▶ [Excerpted records]:
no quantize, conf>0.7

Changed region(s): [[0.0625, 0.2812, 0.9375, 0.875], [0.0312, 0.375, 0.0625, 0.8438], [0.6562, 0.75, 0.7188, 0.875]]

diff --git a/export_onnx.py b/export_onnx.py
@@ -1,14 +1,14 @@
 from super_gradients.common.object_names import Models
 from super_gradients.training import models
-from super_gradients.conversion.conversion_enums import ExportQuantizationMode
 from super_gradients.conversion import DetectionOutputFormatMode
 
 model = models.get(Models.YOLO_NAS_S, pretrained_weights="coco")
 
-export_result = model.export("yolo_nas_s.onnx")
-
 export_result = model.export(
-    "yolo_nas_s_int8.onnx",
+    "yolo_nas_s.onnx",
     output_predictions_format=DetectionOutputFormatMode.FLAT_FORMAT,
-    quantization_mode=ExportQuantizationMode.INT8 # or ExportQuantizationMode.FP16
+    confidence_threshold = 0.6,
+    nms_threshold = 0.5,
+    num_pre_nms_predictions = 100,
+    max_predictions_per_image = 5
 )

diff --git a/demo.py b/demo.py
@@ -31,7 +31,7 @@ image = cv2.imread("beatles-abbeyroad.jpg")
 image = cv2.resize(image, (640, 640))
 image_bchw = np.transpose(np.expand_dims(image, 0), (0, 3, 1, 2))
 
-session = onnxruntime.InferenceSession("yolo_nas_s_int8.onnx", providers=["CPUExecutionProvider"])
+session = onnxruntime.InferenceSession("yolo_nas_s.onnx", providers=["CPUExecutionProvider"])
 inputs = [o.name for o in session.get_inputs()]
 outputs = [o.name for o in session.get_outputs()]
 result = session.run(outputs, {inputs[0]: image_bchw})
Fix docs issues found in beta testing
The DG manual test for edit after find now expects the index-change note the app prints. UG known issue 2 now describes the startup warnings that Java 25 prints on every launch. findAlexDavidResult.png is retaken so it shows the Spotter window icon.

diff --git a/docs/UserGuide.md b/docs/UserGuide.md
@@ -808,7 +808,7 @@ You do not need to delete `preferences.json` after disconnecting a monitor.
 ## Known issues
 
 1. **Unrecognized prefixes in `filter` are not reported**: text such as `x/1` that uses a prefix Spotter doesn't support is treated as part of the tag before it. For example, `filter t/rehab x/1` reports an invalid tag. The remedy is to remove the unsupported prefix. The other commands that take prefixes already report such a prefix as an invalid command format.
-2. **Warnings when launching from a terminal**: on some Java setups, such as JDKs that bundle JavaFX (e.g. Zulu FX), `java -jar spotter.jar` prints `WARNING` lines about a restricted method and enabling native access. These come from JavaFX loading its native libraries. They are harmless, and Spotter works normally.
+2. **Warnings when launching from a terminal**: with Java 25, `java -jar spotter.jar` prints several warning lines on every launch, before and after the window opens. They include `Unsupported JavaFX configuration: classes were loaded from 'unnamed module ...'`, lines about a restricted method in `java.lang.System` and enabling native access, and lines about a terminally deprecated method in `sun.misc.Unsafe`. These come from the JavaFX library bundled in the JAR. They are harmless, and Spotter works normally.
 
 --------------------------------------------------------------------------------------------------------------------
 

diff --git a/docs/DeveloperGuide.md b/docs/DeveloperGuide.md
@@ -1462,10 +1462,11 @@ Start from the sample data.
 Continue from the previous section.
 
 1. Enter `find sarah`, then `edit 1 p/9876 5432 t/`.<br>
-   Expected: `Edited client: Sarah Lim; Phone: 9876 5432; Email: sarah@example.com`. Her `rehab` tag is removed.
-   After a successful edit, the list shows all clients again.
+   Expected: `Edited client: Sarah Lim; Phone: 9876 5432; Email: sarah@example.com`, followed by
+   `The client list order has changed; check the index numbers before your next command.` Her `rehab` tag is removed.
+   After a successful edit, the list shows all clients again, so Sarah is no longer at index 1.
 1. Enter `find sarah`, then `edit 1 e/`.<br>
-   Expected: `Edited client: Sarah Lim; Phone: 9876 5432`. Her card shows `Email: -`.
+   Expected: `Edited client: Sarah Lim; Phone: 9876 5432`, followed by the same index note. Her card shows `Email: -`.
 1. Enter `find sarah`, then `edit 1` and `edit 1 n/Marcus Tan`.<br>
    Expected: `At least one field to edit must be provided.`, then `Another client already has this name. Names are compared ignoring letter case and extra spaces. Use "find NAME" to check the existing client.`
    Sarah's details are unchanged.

▶ [Your objective]:
Copy all lines from the entries that contain the word "command".

▶ [Exercise answer]:
 1. **Unrecognized prefixes in `filter` are not reported**: text such as `x/1` that uses a prefix Spotter doesn't support is treated as part of the tag before it. For example, `filter t/rehab x/1` reports an invalid tag. The remedy is to remove the unsupported prefix. The other commands that take prefixes already report such a prefix as an invalid command format.
+   `The client list order has changed; check the index numbers before your next command.` Her `rehab` tag is removed.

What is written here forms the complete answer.